▶ **Task objective**: Scan the entries below. Return every line that includes "semantic".

(Records excerpted from a collection)

___

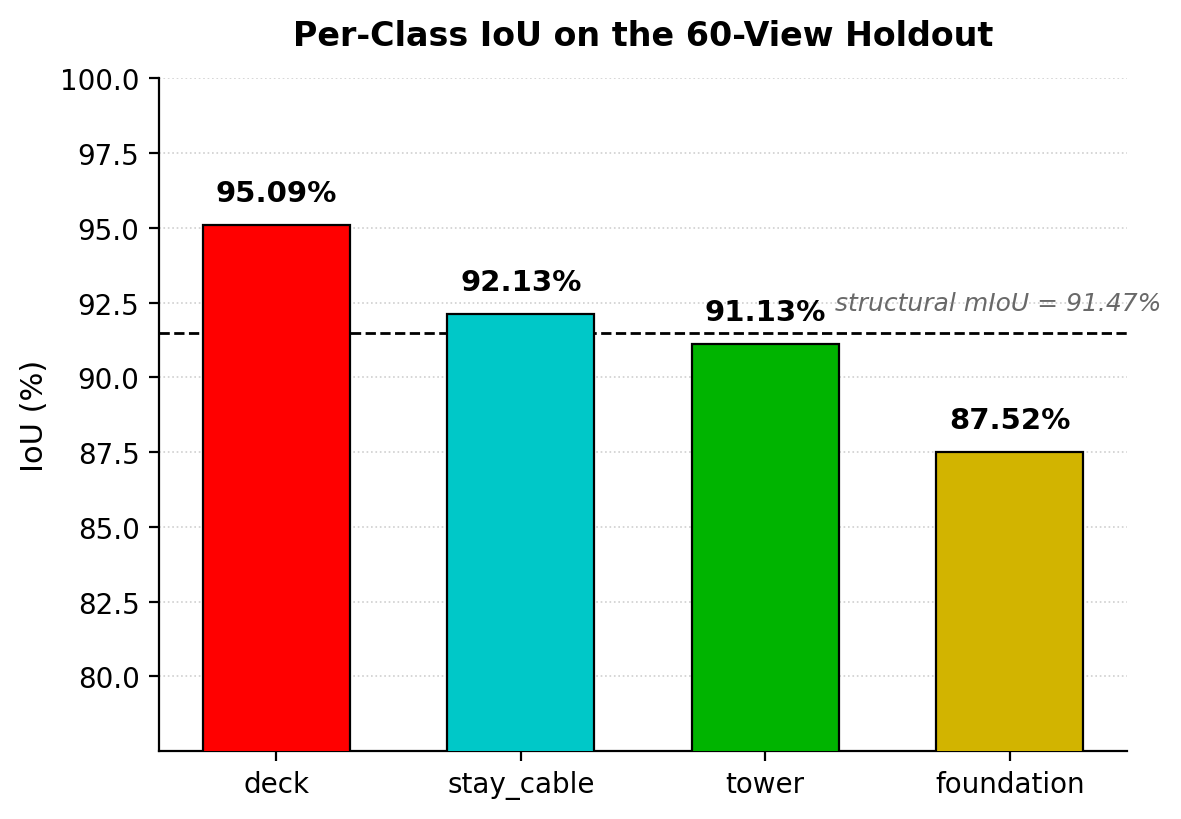
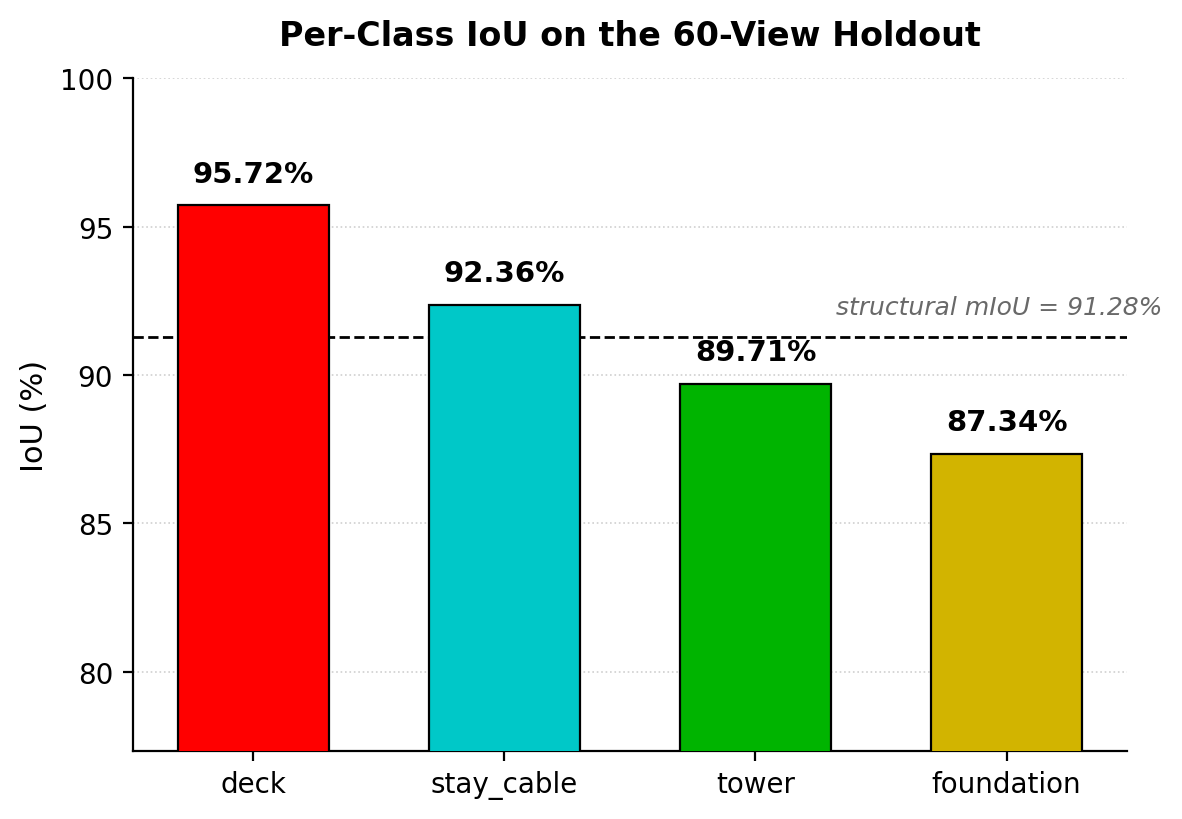
feat: regenerate Figures 3/4/5/8/9 from the plain-plurality checkpoint
First step of switching the paper's official model from the
strict-majority baseline to the plain-plurality one (per the Section
5.2 ablation, plain plurality is simpler and performs the same or
marginally better). Figure 9 relabeled: plain plurality is now "our
approach," strict-majority the "tested alternative." Figure 6 (splat
viewer) and all narrative text still reference the old baseline and
will be updated separately - PLYs for the new checkpoint are already
exported (outputs/renders/bridge_splat_plain_plurality_*.ply) pending
manual SuperSplat capture.

diff --git a/src/evaluation/plot_ablation_convergence.py b/src/evaluation/plot_ablation_convergence.py
@@ -1,9 +1,9 @@
 """
 Figure 9 (Section 5.2, optional): tracks stay_cable IoU on the 60-view holdout across training
-steps for three real checkpoints - the baseline (strict-majority cable voting + semantic
-warm-start), the plain-plurality ablation, and the no-semantic-warmstart ablation - to check
-whether the Table 3 result (no measurable *final*-IoU difference between the three) holds
-throughout training or only appears once training has converged.
+steps for three real checkpoints - our approach (plain plurality voting + semantic warm-start),
+the strict-majority cable voting rule tested as an alternative, and a no-semantic-warmstart
+ablation - to check whether the Table 3 result (no measurable *final*-IoU difference between the
+three) holds throughout training or only appears once training has converged.
 
 Deliberately skips PSNR/SSIM/LPIPS (unlike `render_metrics.py`): this figure only tracks
 semantic IoU across many checkpoints per run, and skipping the LPIPS forward pass makes that
@@ -63,10 +63,10 @@ def plot_ablation_convergence(
 ) -> str:
     """Plots `class_id`'s IoU vs. training step, one line per label in `curves`."""
     fig, ax = plt.subplots(figsize=(7.5, 5), dpi=200)
-    colors = {"baseline": "#1a1a1a", "plain_plurality": "#c0392b", "no_warmstart": "#2166ac"}
+    colors = {"plain_plurality": "#1a1a1a", "strict_majority": "#c0392b", "no_warmstart": "#2166ac"}
     labels_display = {
-        "baseline": "Baseline (strict-majority + warm-start)",
-        "plain_plurality": "Plain plurality (no strict-majority rule)",
+        "plain_plurality": "Our approach (plain plurality + warm-start)",
+        "strict_majority": "Strict-majority rule (tested alternative)",
         "no_warmstart": "No semantic warm-start (neutral init)",
     }
 
@@ -80,7 +80,7 @@ def plot_ablation_convergence(
 
     ax.set_xlabel("Training step", fontsize=13)
     ax.set_ylabel(f"{CLASS_NAMES.get(class_id, class_id)} IoU (%)", fontsize=13)
-    ax.set_title("Cable IoU convergence: ablation vs. baseline", fontsize=14.5, fontweight="bold")
+    ax.set_title("Cable IoU convergence across voting/warm-start variants", fontsize=14.5, fontweight="bold")
     ax.legend(fontsize=10.5, loc="lower right")
 
     fig.tight_layout()
@@ -95,8 +95,8 @@ def main():
 
     project_root = os.path.abspath(os.path.join(os.path.dirname(__file__), "..", ".."))
     parser = argparse.ArgumentParser(description="Track cable IoU vs. training step across ablation runs")
-    parser.add_argument("--baseline-dir", required=True)
     parser.add_argument("--plain-plurality-dir", required=True)
+    parser.add_argument("--strict-majority-dir", required=True)
     parser.add_argument("--no-warmstart-dir", required=True)
     parser.add_argument("--steps", nargs="+", type=int, default=[2000, 4000, 6000, 8000, 10000, 16000, 24000, 32000, 40000])
     parser.add_argument("--colmap-dir", default=None)
@@ -127,8 +127,8 @@ def main():
     )
 
     checkpoint_dirs = {
-        "baseline": args.baseline_dir,
         "plain_plurality": args.plain_plurality_dir,
+        "strict_majority": args.strict_majority_dir,
         "no_warmstart": args.no_warmstart_dir,
     }
     curves = collect_convergence_curves(checkpoint_dirs, args.steps, holdout_cameras, device=device)

diff --git a/tests/test_plot_ablation_convergence.py b/tests/test_plot_ablation_convergence.py
@@ -13,7 +13,7 @@ STAY_CABLE_CLASS_ID = 2
 class TestPlotAblationConvergence(unittest.TestCase):
     def test_writes_a_nonempty_png(self):
         curves = {
-            "baseline": {2000: {STAY_CABLE_CLASS_ID: 0.833}, 40000: {STAY_CABLE_CLASS_ID: 0.9213}},
+            "strict_majority": {2000: {STAY_CABLE_CLASS_ID: 0.833}, 40000: {STAY_CABLE_CLASS_ID: 0.9213}},
             "plain_plurality": {2000: {STAY_CABLE_CLASS_ID: 0.8265}, 40000: {STAY_CABLE_CLASS_ID: 0.9236}},
             "no_warmstart": {2000: {STAY_CABLE_CLASS_ID: 0.8098}, 40000: {STAY_CABLE_CLASS_ID: 0.9202}},
         }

___

▶ **Task answer**:
-steps for three real checkpoints - the baseline (strict-majority cable voting + semantic
-warm-start), the plain-plurality ablation, and the no-semantic-warmstart ablation - to check
+steps for three real checkpoints - our approach (plain plurality voting + semantic warm-start),
+the strict-majority cable voting rule tested as an alternative, and a no-semantic-warmstart
 semantic IoU across many checkpoints per run, and skipping the LPIPS forward pass makes that
         "no_warmstart": "No semantic warm-start (neutral init)",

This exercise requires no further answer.